Aturo Torres said he was pulled over at a recent DUI checkpoint on Broadway in Sacramento, his pickup truck was impounded and all of his belongings moved to the curb, and yet, Torres said, he had not had a single drop of alcohol to drink that night.
KCRA 3 Investigates found that what happened to Torres is becoming so common that a growing number of lawmakers and immigrant rights groups are up in arms.
At issue is whether police agencies are misusing taxpayer money by using state DUI grant money as an opportunity to crack down on a host of other laws…. "It’s misrepresentation. It’s almost a fraudulent use of resources," state Sen. Gilbert Cedillo, D-Los Angeles, said.
KCRA 3 Investigates found that some DUI checkpoints are becoming so large in scale that they involve dozens of officers cracking down on everything from felonies to driving without a license.
Records show that at the Sacramento Police Department’s last five DUI checkpoints, officers arrested 22 suspected drunken drivers. But they also wrote 315 citations and impounded 259 vehicles belonging to people arrested for driving without a license or driving on a suspended license…. Sacramento’s police chief defends the use of DUI checkpoints beyond the bounds of just cracking down on suspected drunken drivers….
Adding another layer of controversy is that many of those caught in DUI checkpoints are undocumented immigrants. Immigrant rights groups say current law does not allow these people the chance to get a license legally and many can’t afford to pay the $1,000 it takes when police impound their cars for not having a license.

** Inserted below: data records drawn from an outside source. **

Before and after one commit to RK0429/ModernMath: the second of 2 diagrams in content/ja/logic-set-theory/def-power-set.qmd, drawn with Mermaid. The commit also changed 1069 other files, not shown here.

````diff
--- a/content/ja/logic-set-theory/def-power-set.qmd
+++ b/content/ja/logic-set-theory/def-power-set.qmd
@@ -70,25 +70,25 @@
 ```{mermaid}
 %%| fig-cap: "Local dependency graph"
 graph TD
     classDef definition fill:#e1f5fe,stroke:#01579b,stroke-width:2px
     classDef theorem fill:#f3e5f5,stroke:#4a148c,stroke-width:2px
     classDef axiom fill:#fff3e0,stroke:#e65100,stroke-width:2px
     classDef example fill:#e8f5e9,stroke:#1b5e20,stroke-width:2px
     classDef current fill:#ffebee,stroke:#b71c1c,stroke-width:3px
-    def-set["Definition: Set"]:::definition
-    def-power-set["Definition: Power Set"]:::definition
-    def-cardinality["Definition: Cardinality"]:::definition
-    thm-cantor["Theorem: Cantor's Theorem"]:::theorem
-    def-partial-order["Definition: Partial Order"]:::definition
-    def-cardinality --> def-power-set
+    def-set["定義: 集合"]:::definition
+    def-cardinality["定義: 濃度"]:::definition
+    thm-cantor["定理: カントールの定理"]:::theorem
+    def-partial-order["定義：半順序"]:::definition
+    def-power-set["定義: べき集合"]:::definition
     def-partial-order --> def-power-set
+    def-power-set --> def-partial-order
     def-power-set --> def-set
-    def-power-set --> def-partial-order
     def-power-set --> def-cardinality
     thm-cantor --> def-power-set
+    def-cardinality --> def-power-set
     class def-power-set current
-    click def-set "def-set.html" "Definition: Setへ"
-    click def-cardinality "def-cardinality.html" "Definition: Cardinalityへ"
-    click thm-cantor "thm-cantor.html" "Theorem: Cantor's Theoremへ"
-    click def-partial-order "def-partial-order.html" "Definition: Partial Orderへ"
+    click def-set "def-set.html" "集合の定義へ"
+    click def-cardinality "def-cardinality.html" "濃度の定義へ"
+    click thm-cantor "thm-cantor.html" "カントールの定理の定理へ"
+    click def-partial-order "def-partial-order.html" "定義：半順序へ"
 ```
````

Just a reminder: the United States Supreme Court recognized that DUI roadblocks constituted a stop and search without probable cause, in apparent violation of the Fourth Amendment. However, the Court chose to permit the practice — but only because the intrusion on citizens’ privacy was outweighed by the "grave and legitimate interest in curbing drunken driving".